In The Falcon and the Winter Soldier, Anthony Mackie thrives in his character’s anxious state. When he’s in the suit, his Sam balloons with titanic confidence. During the action sequences, Mackie exudes joyous energy. The quips spit with relish, and that vigor is noticeably missing when the fights hit their climax, and the business of character occurs. It’s not as fun, but Mackie’s downtime radiates internal conflict. Waiting for Sam to find himself ain’t so bad with this guy behind the wheel.
Meanwhile, Sebastian Stan can never shake Bucky’s somber, although smoldering, vibe. The Winter Soldier doesn’t deal in doubt, but self-loathing. Stan owns his hurt-puppy-dog quality, and his thrills ignite in the few moments where he gets to let loose that torment.
Both actors pull you to their agony. You root for them, even when it’s clear that their characters are making the wrong decisions. Decisions that will get decided for them through the perpetual plot of the Marvel Cinematic Universe. The first episode of The Falcon and the Winter Soldier plods purposefully, but it also has you impatiently bobbing your knee, waiting for the good stuff to arrive.

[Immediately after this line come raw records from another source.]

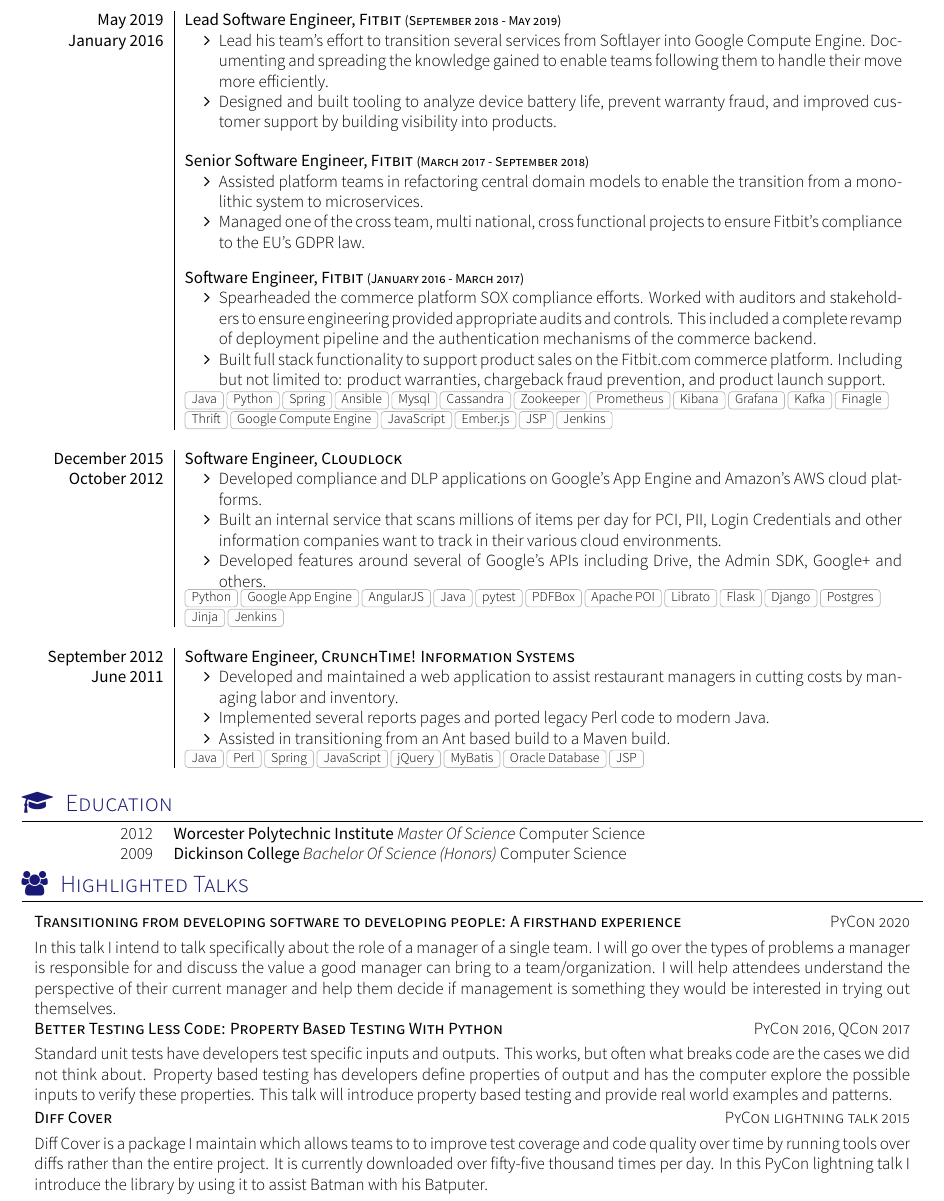
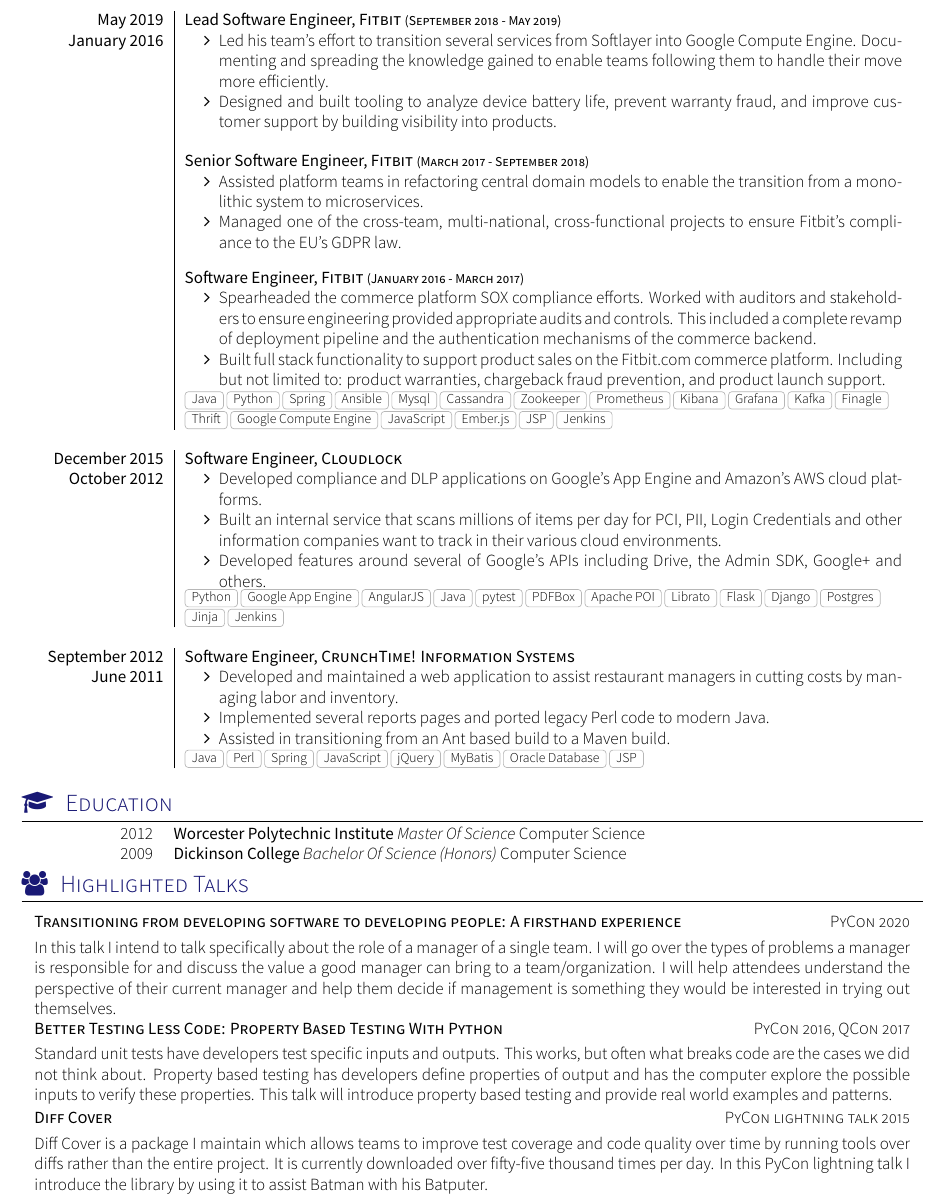
Before and after one commit to Bachmann1234/resume, a LaTeX CV (cv.tex, which reads section_experience_short.tex, section_talks.tex): part of page 2 of 2, cut so that both start at the same text. Compiled offline with XeLaTeX; a missing font is replaced by an installed copy or a similar font; a LaTeX package or settings file that is missing is left out.

Commit message:
Fix typos and grammar across resume
Corrects 'Captial' -> 'Capital' in two places, past-tense 'Lead' -> 'Led'
in three narrative bullets, a duplicate 'to to', a parallel-structure
slip ('improved' -> 'improve'), missing hyphens on compound modifiers,
and a duplicate 'to to' in the Diff Cover talk blurb.

Co-Authored-By: Claude Opus 4.7 (1M context) <noreply@anthropic.com>

```diff
--- a/section_experience_short.tex
+++ b/section_experience_short.tex
@@ -50,8 +50,8 @@
   {May 2019}  {Lead Software Engineer}{Fitbit {\footnotesize (September 2018 - May 2019)}}
   {January 2016}   {
                       \begin{itemize}
-                        \item Lead his team’s effort to transition several services from Softlayer into Google Compute Engine. Documenting and spreading the knowledge gained to enable teams following them to handle their move more efficiently.
-                        \item Designed and built tooling to analyze device battery life, prevent warranty fraud, and improved customer support by building visibility into products.
+                        \item Led his team’s effort to transition several services from Softlayer into Google Compute Engine. Documenting and spreading the knowledge gained to enable teams following them to handle their move more efficiently.
+                        \item Designed and built tooling to analyze device battery life, prevent warranty fraud, and improve customer support by building visibility into products.
                       \end{itemize}
                   }
                   {}
@@ -60,7 +60,7 @@
   {}   {
                       \begin{itemize}
                         \item Assisted platform teams in refactoring central domain models to enable the transition from a monolithic system to microservices.
-                        \item Managed one of the cross team, multi national, cross functional projects to ensure Fitbit’s compliance to the EU’s GDPR law.
+                        \item Managed one of the cross-team, multi-national, cross-functional projects to ensure Fitbit’s compliance to the EU’s GDPR law.
                       \end{itemize}
                   }
                   {}
--- a/section_talks.tex
+++ b/section_talks.tex
@@ -12,6 +12,6 @@
 
 	\talk
 	{Diff Cover}{PyCon lightning talk 2015}
-	{Diff Cover is a package I maintain which allows teams to to improve test coverage and code quality over time by running tools over diffs rather than the entire project. It is currently downloaded over fifty-five thousand times per day. In this PyCon lightning talk I introduce the library by using it to assist Batman with his Batputer.}
+	{Diff Cover is a package I maintain which allows teams to improve test coverage and code quality over time by running tools over diffs rather than the entire project. It is currently downloaded over fifty-five thousand times per day. In this PyCon lightning talk I introduce the library by using it to assist Batman with his Batputer.}
 
 \end{talks}
```
Also changed, not shown: section_experience_short.tex (8 more changed lines).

Head writer Malcolm Spellman knows our favorite Sam and Bucky moment: the two competing Captain America BFFs finding unity in the back of a Volkswagon Bug as Steve finally makes his move on Sharon Carter (Emily VanCamp) in Captain America: Civil War. He’s not going to give us that in Round One. They’ll get there, but only when Steve’s legacy comes under fire.
While Marvel’s first Disney+ series, WandaVision, initially masked its trauma through a delightful and mysterious sitcom fantasy, The Falcon and the Winter Soldier puts its pain upfront. That’s an excitement that producer Kevin Feige has mastered. While other superhero releases this week promise bigger and badder plots involving world-ending catastrophes stacked atop each other, The Falcon and the Winter Soldier connects its universe through heartache.
The show is not about Flag-Smasher or Daniel Bruhl‘s diabolical return as Zemo. The Falcon and the Winter Soldier is about finding a satisfying life for Sam and Bucky while their best friend enjoys some well-earned rest. Those here for punching, kicking, shooting, and cameos (okay, yeah, there are a few of those) will find their fingers tapping fruitlessly.
Sure, Marvel always delivers on the beam of blue light firing into the sky, so action junkies can take faith in that, but with six episodes to wade within, The Falcon and the Winter Soldier is more My Little Pony than anything else. Friendship is magic. And it’s warm, and it’s fuzzy, and it’s ridiculous, and it’s complicated, and it’s also just the best.